Slowly braise the garlic in a little oil until soft, then add the aubergine and peppers and cook slowly (covered) until the vegetables are softened (about 10 minutes). Now add the tomato, the concentrate, the wine and the pimentón and season lightly. Bring to a bubble and then reduce the heat and cook very slowly (covered) for about an hour. Stir every so often and you may need to add a splash of water if it’s getting too thick. The aubergine melts into the sauce and gives it a slightly meaty texture.

I think you'll find I look great from any angle...
I think you’ll find I look great from any angle…

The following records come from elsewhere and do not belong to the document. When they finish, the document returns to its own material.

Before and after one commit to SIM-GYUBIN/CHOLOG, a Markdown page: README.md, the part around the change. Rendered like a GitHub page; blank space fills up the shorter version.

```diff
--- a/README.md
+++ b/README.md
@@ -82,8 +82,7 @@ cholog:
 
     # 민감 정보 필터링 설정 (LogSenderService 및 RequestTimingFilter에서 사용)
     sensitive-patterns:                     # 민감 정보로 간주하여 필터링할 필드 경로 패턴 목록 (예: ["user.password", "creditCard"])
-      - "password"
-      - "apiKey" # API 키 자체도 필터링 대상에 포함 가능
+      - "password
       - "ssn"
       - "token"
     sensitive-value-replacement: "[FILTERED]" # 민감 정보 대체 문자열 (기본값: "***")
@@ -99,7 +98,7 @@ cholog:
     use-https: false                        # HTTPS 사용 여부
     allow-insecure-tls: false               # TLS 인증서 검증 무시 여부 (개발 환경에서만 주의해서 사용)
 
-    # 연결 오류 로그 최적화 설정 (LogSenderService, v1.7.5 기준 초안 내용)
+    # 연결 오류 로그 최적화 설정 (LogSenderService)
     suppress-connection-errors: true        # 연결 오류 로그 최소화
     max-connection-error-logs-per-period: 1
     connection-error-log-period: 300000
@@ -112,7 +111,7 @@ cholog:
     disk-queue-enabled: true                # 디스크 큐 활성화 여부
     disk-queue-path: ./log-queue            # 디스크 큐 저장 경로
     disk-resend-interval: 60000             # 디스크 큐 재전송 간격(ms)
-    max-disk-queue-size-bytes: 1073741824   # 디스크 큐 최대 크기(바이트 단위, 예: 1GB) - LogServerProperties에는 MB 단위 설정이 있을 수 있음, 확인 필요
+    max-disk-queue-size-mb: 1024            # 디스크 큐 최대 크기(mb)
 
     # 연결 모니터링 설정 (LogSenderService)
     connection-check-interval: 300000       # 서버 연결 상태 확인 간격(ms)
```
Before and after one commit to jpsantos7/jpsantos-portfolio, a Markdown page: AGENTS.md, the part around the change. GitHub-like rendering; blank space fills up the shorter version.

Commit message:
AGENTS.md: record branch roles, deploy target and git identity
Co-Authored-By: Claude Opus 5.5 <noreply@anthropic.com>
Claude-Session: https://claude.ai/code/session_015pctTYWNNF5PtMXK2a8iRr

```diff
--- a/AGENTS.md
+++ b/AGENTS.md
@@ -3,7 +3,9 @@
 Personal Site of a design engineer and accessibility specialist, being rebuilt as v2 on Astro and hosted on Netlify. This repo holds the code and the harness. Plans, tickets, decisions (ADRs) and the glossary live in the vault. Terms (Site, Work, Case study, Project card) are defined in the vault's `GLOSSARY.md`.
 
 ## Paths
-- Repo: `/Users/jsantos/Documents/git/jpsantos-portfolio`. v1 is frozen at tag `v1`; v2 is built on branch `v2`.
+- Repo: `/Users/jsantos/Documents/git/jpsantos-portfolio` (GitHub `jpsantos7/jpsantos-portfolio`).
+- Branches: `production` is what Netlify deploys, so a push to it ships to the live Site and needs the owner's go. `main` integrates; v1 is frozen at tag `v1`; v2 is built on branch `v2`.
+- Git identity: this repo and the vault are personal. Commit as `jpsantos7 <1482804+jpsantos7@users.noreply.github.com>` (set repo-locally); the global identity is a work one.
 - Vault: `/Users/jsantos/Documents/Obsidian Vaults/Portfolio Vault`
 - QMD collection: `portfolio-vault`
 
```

Taste and adjust the seasoning if necessary (I didn’t need to add sugar as I used mature tomatoes from the veggie garden, but sometimes you need just a little pinch). Cook for a few minutes uncovered and enjoy with pasta, pizza, over meat or fish or as a bruschetta topping. If you don’t tell an aubergine hater what’s in there, they probably wouldn’t even know as the seeds look like tomato seeds when cooked and the taste is a wonderful mixture of slow cooked vegetables.

Luna starts her acclimatisation training for the colder English weather...
Luna starts her acclimatisation training for the colder English weather…

And because tomato sauce is not desperately exciting to look at, I’ve also given you a few gratuitous Alfi and Luna photos…